Read the first part of this story. Talk about a perfect storm. A project of this scope can take 4-6 months to plan – foundation and chimney repair, HVAC, windows, siding, electrical, insulation, interior finishes… the list is endless. And we had to get the work moving quickly so the homeowners could get out of the hotel. Oh, and it was smack in the middle of the winter holiday season.
Once the roof was put back together and shingled, we fired several rounds at once. Our mason tore down and rebuilt the chimney, which will actually function better and draw more air than the prior construction.
The foundation at the rear of the house sustained some cracking from the tree, so we followed a structural engineer’s report and provided additional concrete and steel reinforcement. Also in the basement we installed a new perimeter drain system, as the basement historically got water as a result of heavy rains (in the photo you can actually see the water gathering as we began to dig the perimeter drains).
We replaced the existing air conditioning unit, which was nearing its life expectancy, with a 16 seer, 4-ton, two-stage heat pump. Combined with new spray foam insulation in the roof and floor cavities, as well as a new two-zone heating system for the two levels of the house, the heating and air conditioning system will make the house exponentially more efficient.
Another opportunity was opening up the main living area on the first floor. We removed the wall dividing the living and dining rooms, relocated the existing electrical and ductwork, and installed a steel support beam to hold the floor joists above. This element alone will change the entire dynamic of the first floor, providing significantly more space and light.

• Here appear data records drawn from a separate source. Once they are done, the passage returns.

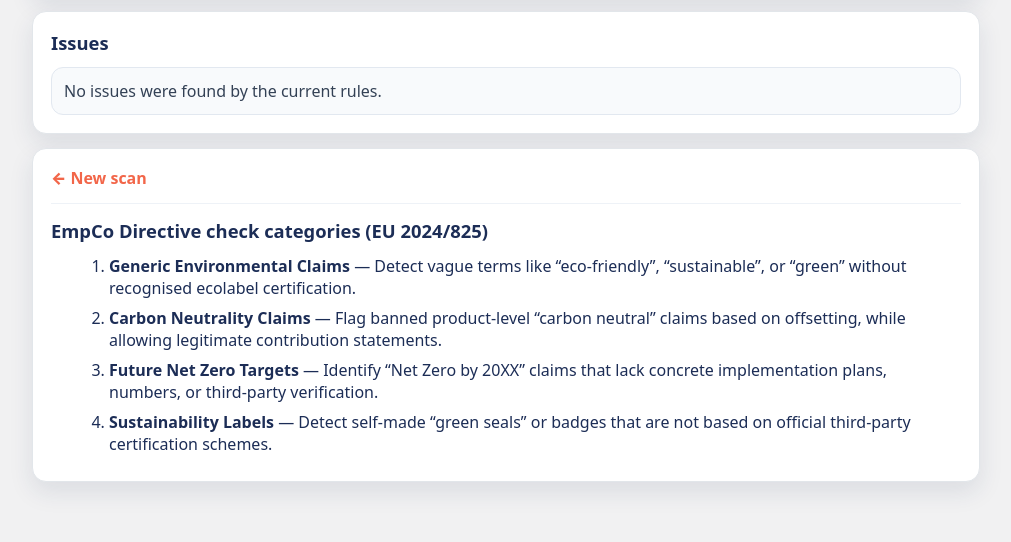
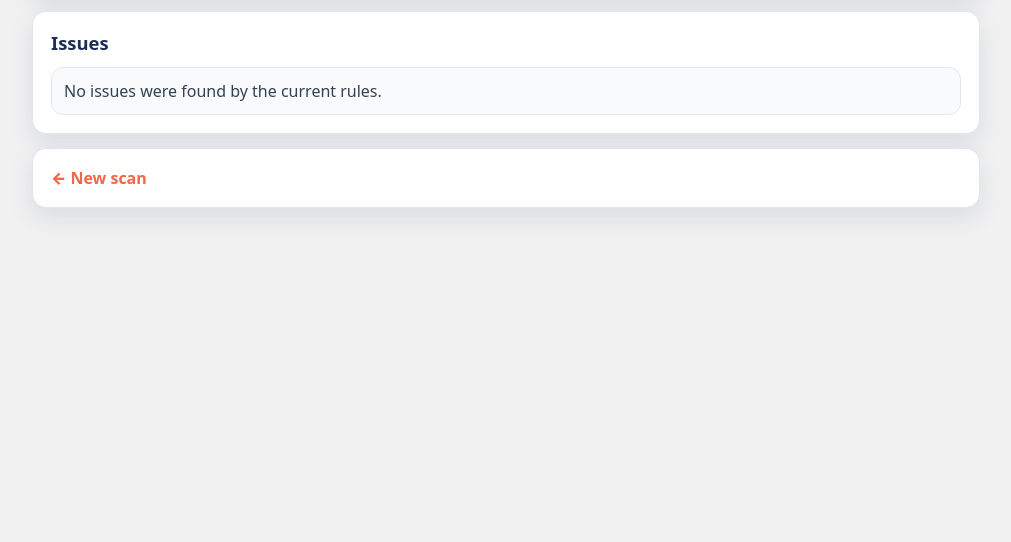
Before and after one commit to JayDee75/greencheck, a FastAPI app: template templates/report.html in a window 1280 px wide. Shown: the part 320-862 px from the top of the page, without its empty margins (134-1145 px from the left). After the commit the page ends 537 px from the top, so only its background shows below. Run offline with FastAPI, Linux system fonts and the light colour scheme; the template is opened without the code that fills it, so the values that code supplies are empty.

Commit message:
Remove report text below New scan link

```diff
--- a/templates/report.html
+++ b/templates/report.html
@@ -115,15 +115,6 @@
 
     <section class="card">
       <a class="link" href="/">← New scan</a>
-      <div class="rule-categories">
-        <h2 class="h2">EmpCo Directive check categories (EU 2024/825)</h2>
-        <ol>
-          <li><strong>Generic Environmental Claims</strong> — Detect vague terms like “eco-friendly”, “sustainable”, or “green” without recognised ecolabel certification.</li>
-          <li><strong>Carbon Neutrality Claims</strong> — Flag banned product-level “carbon neutral” claims based on offsetting, while allowing legitimate contribution statements.</li>
-          <li><strong>Future Net Zero Targets</strong> — Identify “Net Zero by 20XX” claims that lack concrete implementation plans, numbers, or third-party verification.</li>
-          <li><strong>Sustainability Labels</strong> — Detect self-made “green seals” or badges that are not based on official third-party certification schemes.</li>
-        </ol>
-      </div>
     </section>
   </main>
 </body>
```
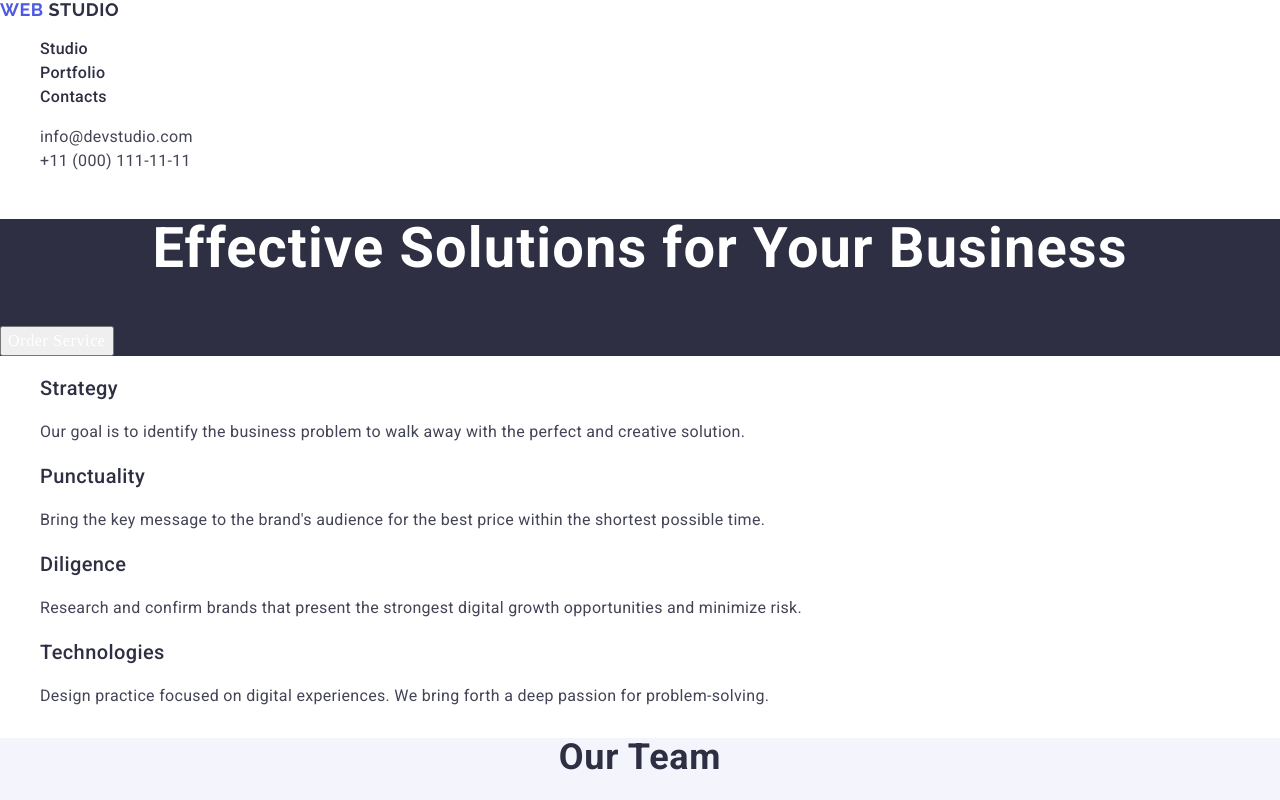
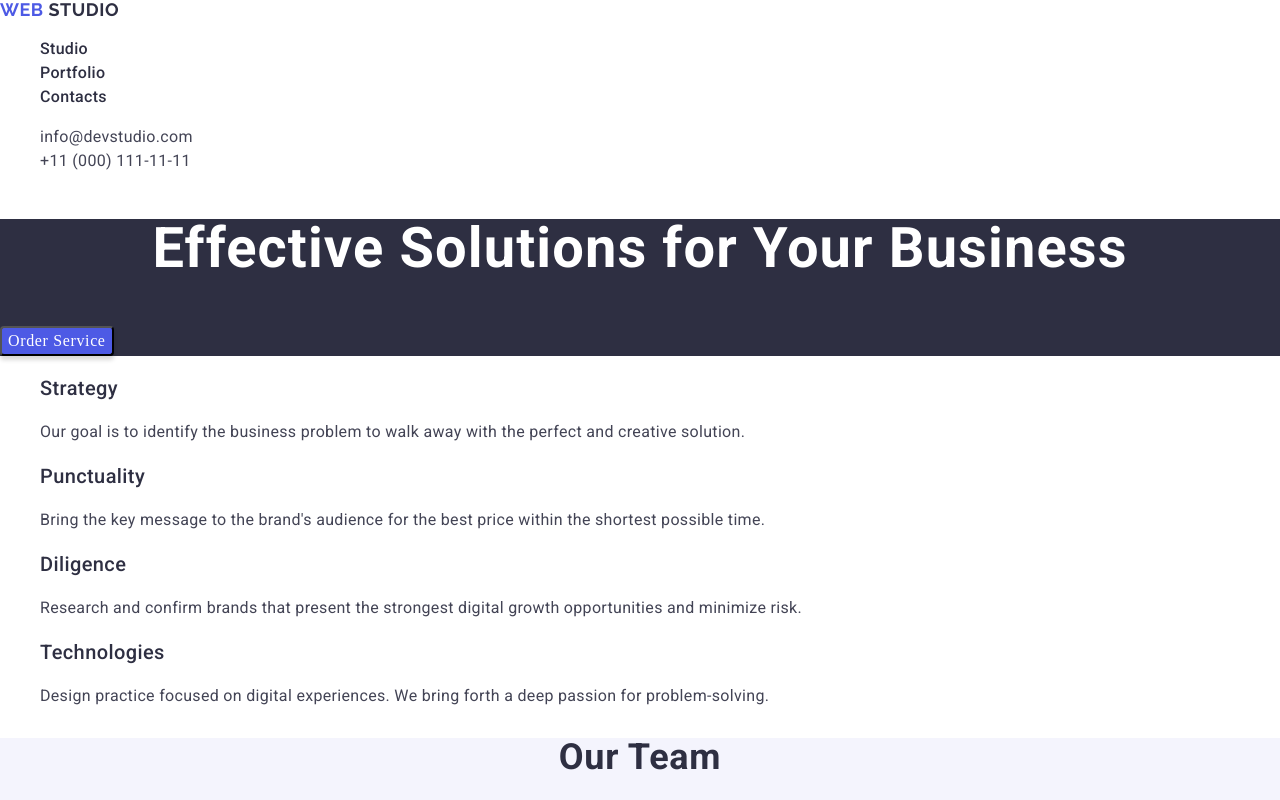
Before and after one commit to veronika859479867/homework-2, a plain HTML site: page index.html in a window 1280 px wide. Shown: the top 800 px of the page. Drawn offline with nearby package versions, Linux system fonts and the light colour scheme.

Commit message:
chage-name

```diff
--- a/css/styles.css
+++ b/css/styles.css
@@ -31,8 +31,7 @@ a {
 
 
 
-/*====HEADER====*/
-
+/*header*/
 
 .header-logo {
     color: #4D5AE5;
@@ -67,7 +66,7 @@ a {
 
 
 
-/*====HERO====*/
+/*hero*/
 
 .hero {
     background-color: #2E2F42;
@@ -90,15 +89,15 @@ a {
     font-weight: 500;
     line-height: 1.5;
     letter-spacing: 0.04em;
+    border-radius: 4px;
+    background: #4D5AE5;
+    box-shadow: 0px 4px 4px 0px rgba(0, 0, 0, 0.15);
 }
 
 
 
 
-/*====CHARACTERISTIC====*/
-
-
-
+/*characteristic*/
 
 .characteristic-subtitle {
     color: #2E2F42;
@@ -119,9 +118,7 @@ a {
 
 
 
-/*=====TEAM======*/
-
-
+/*team*/
 
 .team {
     background-color: #F4F4FD;
@@ -158,9 +155,7 @@ a {
 
 
 
-/*====PORTFOLIO====*/
-
-
+/*portfolio*/
 
 .portfolio-title {
     color: #2E2F42;
@@ -190,7 +185,7 @@ a {
 
 
 
-/*=====FOOTER=====*/
+/*footer*/
 
 .footer {
     background-color: #2E2F42;
```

We recommended installing a vaulted ceiling in the master bedroom. We had the attic space, and the typical rectangular room needed a little flourish, if you will.